- Museum number
Tarquinius Priscus cutting the Whetsone; after Polidoro da Caravaggio. 1545
- Production date
Height: 243 millimetres
Width: 398 millimetres (trimmed and damaged)
- Curator's comments
- The print has sometimes been attributed to Beatrizet (Johann G. A. Frenzel 'Catalogue Raisonne Des Estampes du Cabinet de Feu Madame La comtesse D'Einsiedel', 1833, vol I, p. 86, no. 834; Passavant, vol.iv, p.121, no.119) but the engraving style is not at all similar to his hand.

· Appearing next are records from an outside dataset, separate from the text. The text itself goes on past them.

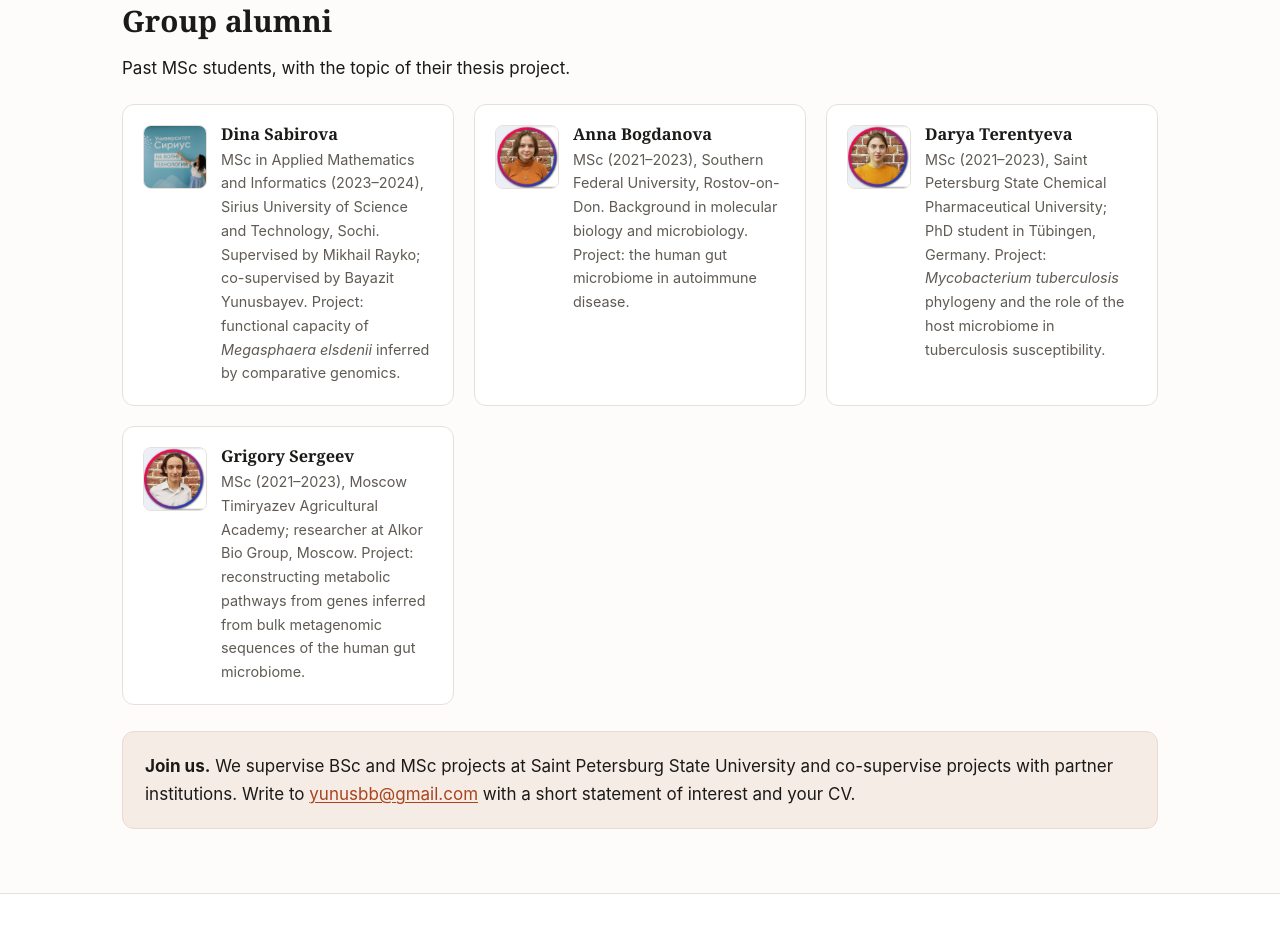
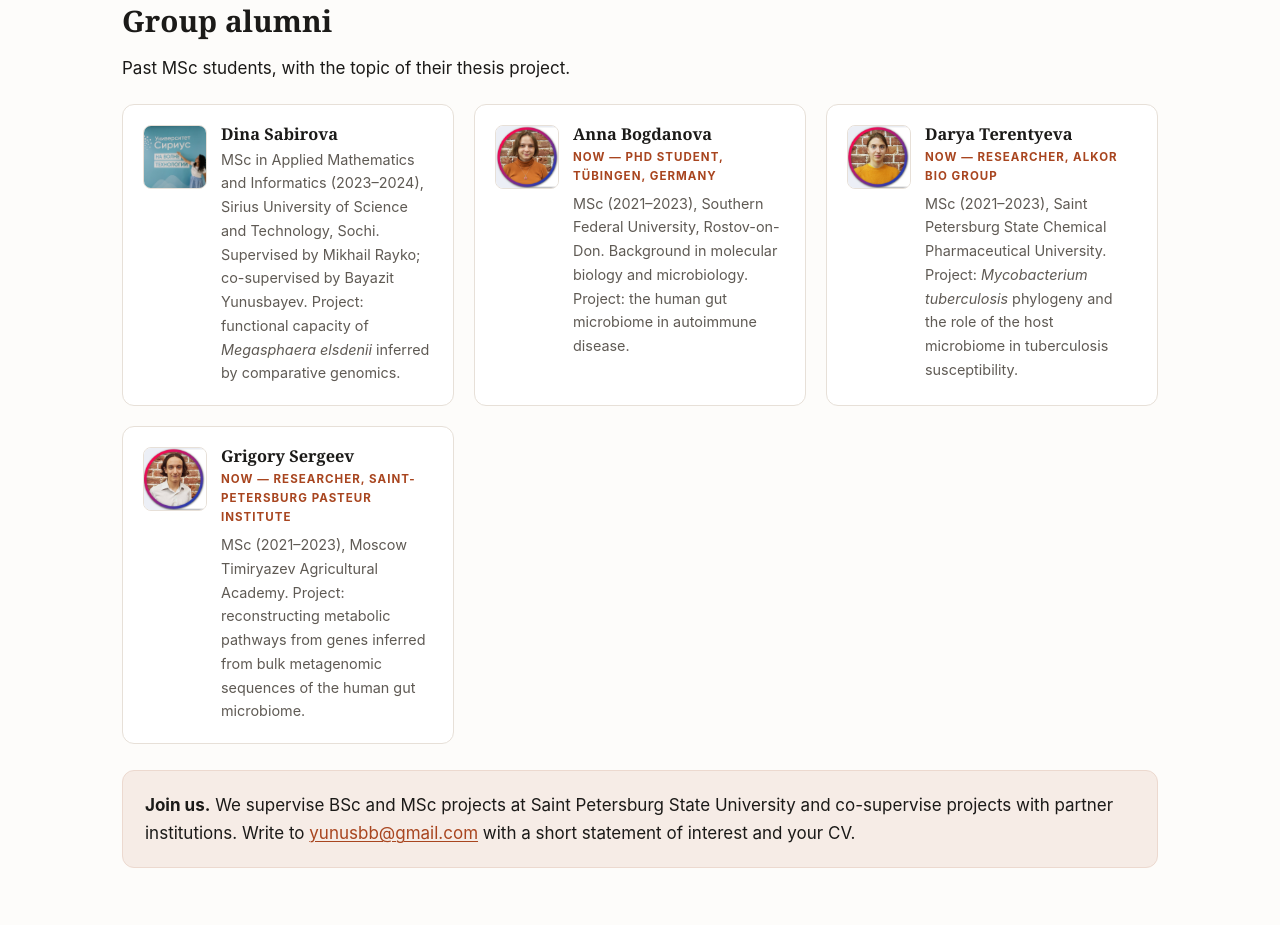
Before and after one commit to yunusbb/evobiomed-site, a plain HTML site: page people.html in a window 1280 px wide. Shown: the part 1869-2794 px from the top of the page. Drawn offline with Linux system fonts and the light colour scheme.

Commit message:
Fix alumni current positions (Anna: Tübingen PhD; Darya: Alkor Bio; Grigory: Pasteur Inst) and restore Research section images

```diff
--- a/assets/style.css
+++ b/assets/style.css
@@ -79,6 +79,11 @@ section{padding-block:8px}
 .alum img{width:64px; height:64px; border-radius:8px; object-fit:cover; border:1px solid var(--line)}
 .alum h4{margin:0 0 3px; font-size:1.02rem}
 .alum p{font-size:.9rem; color:var(--muted); margin:0}
+.alum p.role{color:var(--accent); font-size:.72rem; font-weight:700; letter-spacing:.09em;
+  text-transform:uppercase; margin-bottom:6px}
+.research-fig{margin:0 0 20px; max-width:520px}
+.research-fig img{width:100%; border:1px solid var(--line); border-radius:10px; background:#fff}
+.research-fig.tb{max-width:190px}
 
 /* publications */
 .filters{display:flex; flex-wrap:wrap; gap:8px; margin:22px 0 6px}
--- a/people.html
+++ b/people.html
@@ -128,6 +128,7 @@
         <img src="assets/img/anna.jpg" width="760" height="711" alt="Portrait of Anna Bogdanova">
         <div>
           <h4>Anna Bogdanova</h4>
+          <p class="role">Now — PhD student, Tübingen, Germany</p>
           <p>MSc (2021–2023), Southern Federal University, Rostov-on-Don. Background in molecular biology and microbiology. Project: the human gut microbiome in autoimmune disease.</p>
         </div>
       </article>
@@ -135,14 +136,16 @@
         <img src="assets/img/darya.jpg" width="760" height="711" alt="Portrait of Darya Terentyeva">
         <div>
           <h4>Darya Terentyeva</h4>
-          <p>MSc (2021–2023), Saint Petersburg State Chemical Pharmaceutical University; PhD student in Tübingen, Germany. Project: <em>Mycobacterium tuberculosis</em> phylogeny and the role of the host microbiome in tuberculosis susceptibility.</p>
+          <p class="role">Now — Researcher, Alkor Bio Group</p>
+          <p>MSc (2021–2023), Saint Petersburg State Chemical Pharmaceutical University. Project: <em>Mycobacterium tuberculosis</em> phylogeny and the role of the host microbiome in tuberculosis susceptibility.</p>
         </div>
       </article>
       <article class="alum">
         <img src="assets/img/grigory.jpg" width="760" height="711" alt="Portrait of Grigory Sergeev">
         <div>
           <h4>Grigory Sergeev</h4>
-          <p>MSc (2021–2023), Moscow Timiryazev Agricultural Academy; researcher at Alkor Bio Group, Moscow. Project: reconstructing metabolic pathways from genes inferred from bulk metagenomic sequences of the human gut microbiome.</p>
+          <p class="role">Now — Researcher, Saint-Petersburg Pasteur Institute</p>
+          <p>MSc (2021–2023), Moscow Timiryazev Agricultural Academy. Project: reconstructing metabolic pathways from genes inferred from bulk metagenomic sequences of the human gut microbiome.</p>
         </div>
       </article>
     </div>
```
Also changed, not shown: research.html (+3 -0 lines), assets/img/research-inflammatory.png (added), assets/img/research-popgen.png (added), assets/img/research-tb.png (added).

Darrel Crumpacker (email 4 October 2009) pointed out the similarity between this print and another signed by Michelle Lucchese depicting the auspicious birds appearing when Rome was being built (Romulus tilling the foundations of Rome; W,3.15). The same birds appear in both prints. Additionally, other prints signed by Lucchese are engraved in the same manner (for example 1948,0227.3). The attribution to Lucchese was independently suggested by Antony Griffiths in May 2009 when the print was catalogued (pencil annotation on verso of print).
See Marabottini 1969, p.370, with a possible link with a lost façade on Monte Citorio. The print is a peculiar assemblage of two impressions on two sheets, the lower (inferior) one with the text, the upper (superior) one with the text cut off and the edges roughly torn before being laid down on the one below.
- Not on display
- Acquisition date
- Prints and Drawings
- Registration number